More Than 60 Die in W. Africa Plane Crash
Dec. 25, 2003
COTONOU, Benin (AP) _ A jetliner carrying Lebanese workers home for the holidays crashed into the sea shortly after takeoff in the West African nation of Benin on Thursday, killing more than 60 people, witnesses said.
As many as 200 passengers and crew were on UTA Flight 141 bound for Beirut from Cotonou, Benin's capital, when the plane went down at 2:55 p.m., said Jerome Dandjinou, a senior airport security official.

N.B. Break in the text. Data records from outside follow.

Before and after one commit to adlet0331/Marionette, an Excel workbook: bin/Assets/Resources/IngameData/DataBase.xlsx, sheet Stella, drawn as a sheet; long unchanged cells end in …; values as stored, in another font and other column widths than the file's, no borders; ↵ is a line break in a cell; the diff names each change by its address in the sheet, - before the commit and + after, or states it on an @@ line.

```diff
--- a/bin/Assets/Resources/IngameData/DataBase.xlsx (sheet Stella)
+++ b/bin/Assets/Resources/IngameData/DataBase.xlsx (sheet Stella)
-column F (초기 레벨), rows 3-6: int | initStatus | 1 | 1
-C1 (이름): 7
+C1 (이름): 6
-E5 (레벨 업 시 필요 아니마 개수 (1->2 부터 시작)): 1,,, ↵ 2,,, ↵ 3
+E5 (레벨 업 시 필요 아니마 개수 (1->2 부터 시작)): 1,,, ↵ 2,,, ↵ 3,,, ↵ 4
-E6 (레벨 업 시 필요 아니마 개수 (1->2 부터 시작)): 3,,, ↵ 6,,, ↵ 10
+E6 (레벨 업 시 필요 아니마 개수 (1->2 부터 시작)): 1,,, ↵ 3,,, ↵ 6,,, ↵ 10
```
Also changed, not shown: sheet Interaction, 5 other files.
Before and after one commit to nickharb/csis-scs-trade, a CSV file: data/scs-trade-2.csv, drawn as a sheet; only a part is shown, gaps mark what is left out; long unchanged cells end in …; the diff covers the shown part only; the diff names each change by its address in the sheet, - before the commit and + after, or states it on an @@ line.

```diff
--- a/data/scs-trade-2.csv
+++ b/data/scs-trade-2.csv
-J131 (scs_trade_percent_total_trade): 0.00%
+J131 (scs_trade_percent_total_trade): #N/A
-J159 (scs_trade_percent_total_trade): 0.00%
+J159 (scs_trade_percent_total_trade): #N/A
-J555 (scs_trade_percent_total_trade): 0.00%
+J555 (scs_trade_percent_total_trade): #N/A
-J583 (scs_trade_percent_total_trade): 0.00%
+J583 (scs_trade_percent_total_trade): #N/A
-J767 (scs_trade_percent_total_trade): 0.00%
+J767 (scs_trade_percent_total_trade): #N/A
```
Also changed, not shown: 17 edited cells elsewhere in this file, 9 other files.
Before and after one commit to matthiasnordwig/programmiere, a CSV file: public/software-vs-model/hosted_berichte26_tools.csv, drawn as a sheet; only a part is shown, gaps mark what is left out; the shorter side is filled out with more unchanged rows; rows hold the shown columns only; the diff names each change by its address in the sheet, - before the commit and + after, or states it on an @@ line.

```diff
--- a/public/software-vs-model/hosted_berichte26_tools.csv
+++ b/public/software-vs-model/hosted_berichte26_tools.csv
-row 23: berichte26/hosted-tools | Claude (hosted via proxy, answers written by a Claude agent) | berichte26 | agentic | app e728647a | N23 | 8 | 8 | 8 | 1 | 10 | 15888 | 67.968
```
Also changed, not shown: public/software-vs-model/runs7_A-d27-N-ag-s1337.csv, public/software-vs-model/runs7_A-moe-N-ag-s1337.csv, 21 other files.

Airport officials in Beirut said 140 people were on the Guinean-owned plane and at least 60 people died. The Dubai-based satellite channel Al Arabiya quoted witnesses as saying that most of the passengers were Lebanese.
There was no word on what caused the crash.
Dozens of bodies floated among the plane's wreckage about 150 yards off a Cotonou beach. Residents scrambled into the waters to search for survivors and recover the dead.
Benin President Mattieu Kerekou also visited the crash site.
Television images showed bloodied people sitting on a beach and pieces of the plane lying in the surf: shorn-off landing gear, pieces of a wing, the cockpit and the rear part of the fuselage, along with an engine.
Tangled wires and metal hung from the ripped-open fuselage. An injured man held his head, crying.
Airport officials in Beirut said the Boeing 727 had been chartered by two Lebanese men, and most of the passengers were believed to be returning home for the Christmas holidays.
Thousands of Lebanese immigrants live and work in West African countries.
At Beirut airport, the flight was still appearing on the screen, with an arrival time of 11 p.m.
The Lebanese Hezbollah's Al Manar television quoted a witness at the crash site as saying that the plane had trouble taking off and hit a building at the end of the runway.
``The plane then exploded and crashed into the sea,'' the man said. ``It's a horrible tragedy beyond imagination,'' he said.
He said the majority of the victims were Lebanese.